━━ DATA EXCERPTS ━━
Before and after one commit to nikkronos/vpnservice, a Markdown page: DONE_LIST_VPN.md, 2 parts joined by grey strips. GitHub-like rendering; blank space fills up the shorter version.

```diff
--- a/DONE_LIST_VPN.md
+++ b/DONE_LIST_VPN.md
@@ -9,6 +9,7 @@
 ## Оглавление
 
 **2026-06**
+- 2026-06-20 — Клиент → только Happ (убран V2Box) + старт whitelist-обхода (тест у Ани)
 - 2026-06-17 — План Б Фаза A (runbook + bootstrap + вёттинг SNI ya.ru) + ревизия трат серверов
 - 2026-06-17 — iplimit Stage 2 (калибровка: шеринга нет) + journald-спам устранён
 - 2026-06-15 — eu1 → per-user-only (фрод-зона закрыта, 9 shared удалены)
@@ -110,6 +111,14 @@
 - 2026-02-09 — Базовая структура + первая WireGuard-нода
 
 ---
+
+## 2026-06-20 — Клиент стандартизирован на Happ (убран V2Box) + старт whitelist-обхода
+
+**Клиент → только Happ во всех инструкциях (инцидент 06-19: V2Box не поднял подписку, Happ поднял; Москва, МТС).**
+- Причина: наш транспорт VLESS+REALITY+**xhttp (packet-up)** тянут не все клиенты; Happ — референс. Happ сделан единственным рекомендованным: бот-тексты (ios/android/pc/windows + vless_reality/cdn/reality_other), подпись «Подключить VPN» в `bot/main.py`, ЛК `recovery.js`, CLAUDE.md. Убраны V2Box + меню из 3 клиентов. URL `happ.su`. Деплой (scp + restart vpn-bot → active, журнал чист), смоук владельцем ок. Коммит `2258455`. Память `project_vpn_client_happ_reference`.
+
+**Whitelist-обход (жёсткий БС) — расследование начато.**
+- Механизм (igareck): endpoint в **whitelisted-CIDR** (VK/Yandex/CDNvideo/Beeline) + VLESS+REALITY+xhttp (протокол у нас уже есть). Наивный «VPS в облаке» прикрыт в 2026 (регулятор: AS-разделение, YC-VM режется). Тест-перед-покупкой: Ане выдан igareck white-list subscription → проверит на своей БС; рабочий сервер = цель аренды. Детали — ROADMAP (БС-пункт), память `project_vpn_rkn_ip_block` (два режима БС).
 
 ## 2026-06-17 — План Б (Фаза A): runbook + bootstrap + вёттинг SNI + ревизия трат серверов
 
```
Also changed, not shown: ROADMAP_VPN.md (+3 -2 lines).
━━━
- **WORK TO BE COMPLETED**: Your output should match the records above word for word.

- **WRITTEN SOLUTION**:
Before and after one commit to nikkronos/vpnservice, a Markdown page: DONE_LIST_VPN.md, 2 parts joined by grey strips. GitHub-like rendering; blank space fills up the shorter version.

```diff
--- a/DONE_LIST_VPN.md
+++ b/DONE_LIST_VPN.md
@@ -9,6 +9,7 @@
 ## Оглавление
 
 **2026-06**
+- 2026-06-20 — Клиент → только Happ (убран V2Box) + старт whitelist-обхода (тест у Ани)
 - 2026-06-17 — План Б Фаза A (runbook + bootstrap + вёттинг SNI ya.ru) + ревизия трат серверов
 - 2026-06-17 — iplimit Stage 2 (калибровка: шеринга нет) + journald-спам устранён
 - 2026-06-15 — eu1 → per-user-only (фрод-зона закрыта, 9 shared удалены)
@@ -110,6 +111,14 @@
 - 2026-02-09 — Базовая структура + первая WireGuard-нода
 
 ---
+
+## 2026-06-20 — Клиент стандартизирован на Happ (убран V2Box) + старт whitelist-обхода
+
+**Клиент → только Happ во всех инструкциях (инцидент 06-19: V2Box не поднял подписку, Happ поднял; Москва, МТС).**
+- Причина: наш транспорт VLESS+REALITY+**xhttp (packet-up)** тянут не все клиенты; Happ — референс. Happ сделан единственным рекомендованным: бот-тексты (ios/android/pc/windows + vless_reality/cdn/reality_other), подпись «Подключить VPN» в `bot/main.py`, ЛК `recovery.js`, CLAUDE.md. Убраны V2Box + меню из 3 клиентов. URL `happ.su`. Деплой (scp + restart vpn-bot → active, журнал чист), смоук владельцем ок. Коммит `2258455`. Память `project_vpn_client_happ_reference`.
+
+**Whitelist-обход (жёсткий БС) — расследование начато.**
+- Механизм (igareck): endpoint в **whitelisted-CIDR** (VK/Yandex/CDNvideo/Beeline) + VLESS+REALITY+xhttp (протокол у нас уже есть). Наивный «VPS в облаке» прикрыт в 2026 (регулятор: AS-разделение, YC-VM режется). Тест-перед-покупкой: Ане выдан igareck white-list subscription → проверит на своей БС; рабочий сервер = цель аренды. Детали — ROADMAP (БС-пункт), память `project_vpn_rkn_ip_block` (два режима БС).
 
 ## 2026-06-17 — План Б (Фаза A): runbook + bootstrap + вёттинг SNI + ревизия трат серверов
 
```
Also changed, not shown: ROADMAP_VPN.md (+3 -2 lines).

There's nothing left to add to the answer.